Jeddah, Asharq Al-Awsat-(Agencies)- Torrential rains submerged streets and cut off electricity in parts of Jeddah yesterday, prompting Saudi emergency services to mount a major rescue operation as water levels rose rapidly.
King Abdullah ordered the mobilisation of all relevant services “because of the havoc caused by rains and floods in Jeddah and its environs,” the official SPA news agency said.
“We must send reinforcements immediately to limit the damage as rains are expected to continue in the coming days,” the king was quoted as saying.
He added: “The minister of finance has been instructed to allocate the funds necessary to put all emergency resources and reinforcements” at the disposal of rescue and response teams.
On Wednesday, cars floated in streets turned again into rivers, while putrid odours filled the air as sewage from underground tanks overflowed and mixed with flood water in the Red Sea port of four million.
“We are flooded. It’s bad. The whole first floor of my house is filled with water and one of my couches is floating in the living room,” a woman told the Reuters news agency in Jeddah.
“Why weren’t we warned about this? There are helicopters rescuing people and cars floating in the streets,” she said.
Authorities urged residents to stay indoors but gave no immediate assessment of damages or any casualties. A spokesman for the civil defence did not return repeated calls for comment.
Until recently, Jeddah’s waste water was dumped in an area in the middle of the desert which later developed into a large lake dubbed “Musk Lake” by locals for its odour.
Only when the lake, which was equivalent in size to 340 soccer fields, rose 12 metres (39 ft) high, King Abdullah ordered authorities to get rid of it. He also said after the last floods that officials would be held responsible.

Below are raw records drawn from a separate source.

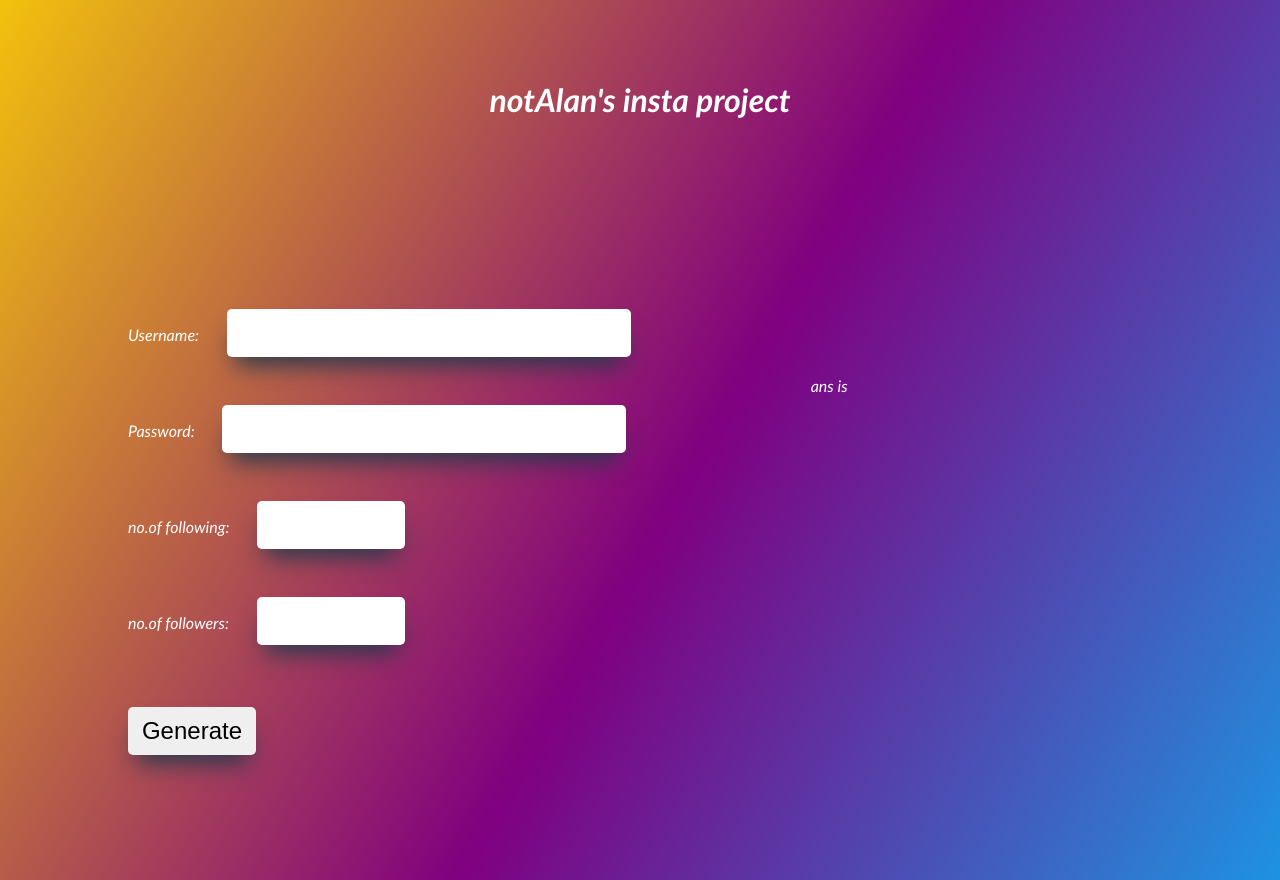
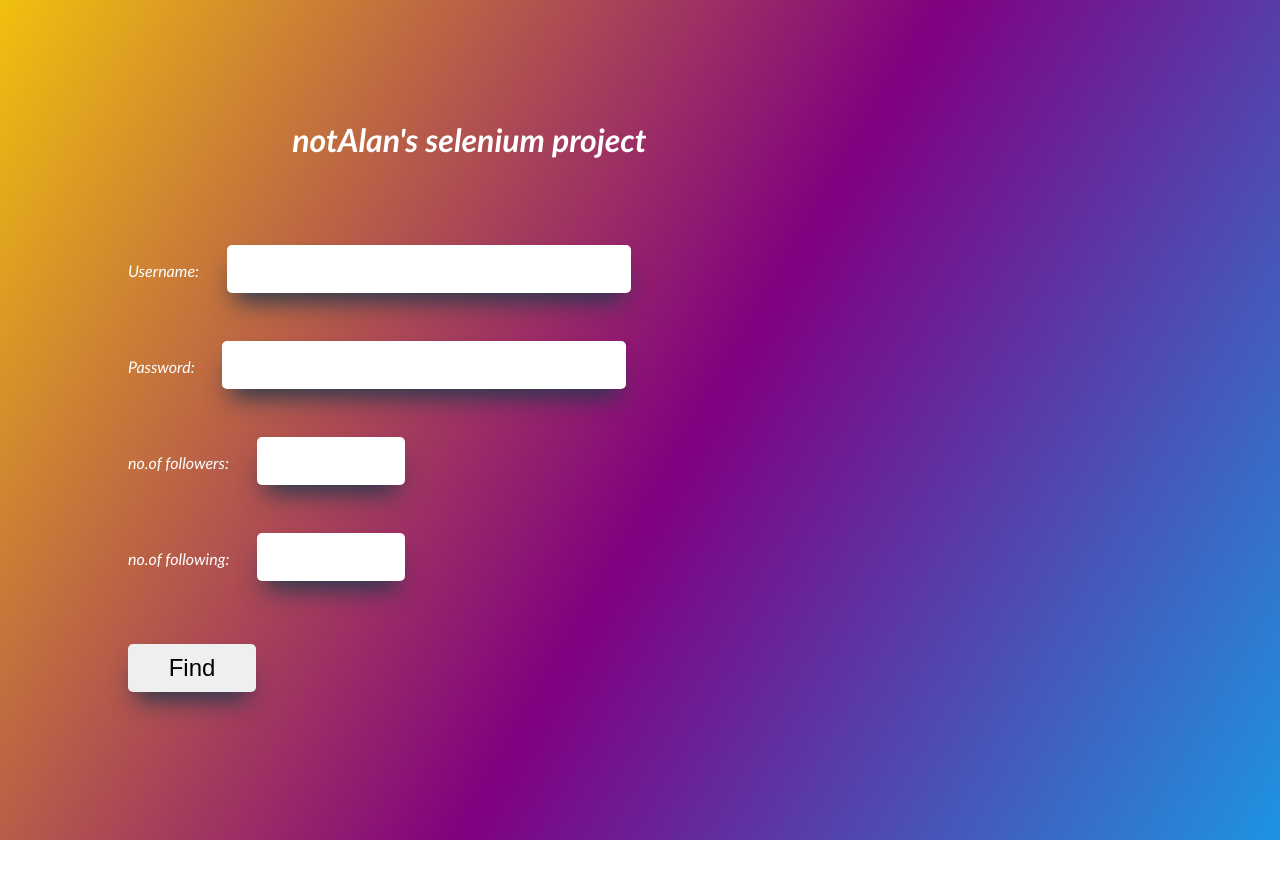
Before and after one commit to notalanjoseph/insta-followers, a Flask app: page / in a window 1280 px wide. After the commit the page ends 840 px from the top, so only its background shows below. Run offline with Flask 3, Linux system fonts and the light colour scheme.

Commit message:
update html

```diff
--- a/templates/index.html
+++ b/templates/index.html
@@ -5,13 +5,14 @@
     <meta name="viewport" content="width=device-width, initial-scale=1.0" />
     <title>Insta nonFollowers</title>
     <link rel="stylesheet" href="../static/styles.css" />
-    <link rel="icon" href="favicon.png" />
+    <link rel="icon" href="../static/images/favicon.png" />
   </head>
 
   <body>
-    <h1>notAlan's insta project</h1>
     <div class="container">
       <div class="lhs">
+        <h1>notAlan's selenium project</h1>
+
         <form action="/" method="POST">
           <label>Username:</label>
           <input type="text" name="username" required spellcheck="false" />
@@ -20,18 +21,21 @@
           <input type="password" name="password" required />
           <br />
 
+          <label>no.of followers:</label>
+          <input type="number" name="folowers" min="0" max="7000" required />
+          <br />
           <label>no.of following:</label>
           <input type="number" name="folowing" min="0" max="7000" required />
           <br />
-          <label>no.of followers:</label>
-          <input type="number" name="folowers" min="0" max="7000" required />
-          <br />
-          <button type="submit">Generate</button>
+
+          <button>Find</button><!-- type="submit" by default -->
         </form>
       </div>
 
       <div class="rhs">
-        <p>ans is {{ ans }}</p>
+        {% for user in nonfollowers %}
+          <a href="https://www.instagram.com/{{ user }}/">{{ user }}</a><br><br>
+        {% endfor %}
       </div>
     </div>
 
```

Now municipality officials say the lake is empty and water waste is purified and used to water plants in the city but there is still no functioning sewage system in Jeddah, a major port.
“I really don’t mind having my house flushed with water. I love rain,” said another Jeddah resident. “But I hate sewage and this is what we are dealing with. I can’t stay in my flooded house. This is all diseased water.”
After the November 2009 floods in Jeddah, the king sought legal action against officials and contractors for alleged corruption, mismanagement of real estate and land planning that exacerbated the effects of floods.
The inability of Jeddah’s infrastructure to drain the waters and uncontrolled construction in and around the city led to a high number of flood victims.
Thousands of families lost their homes as 10,785 buildings were destroyed, a survey found.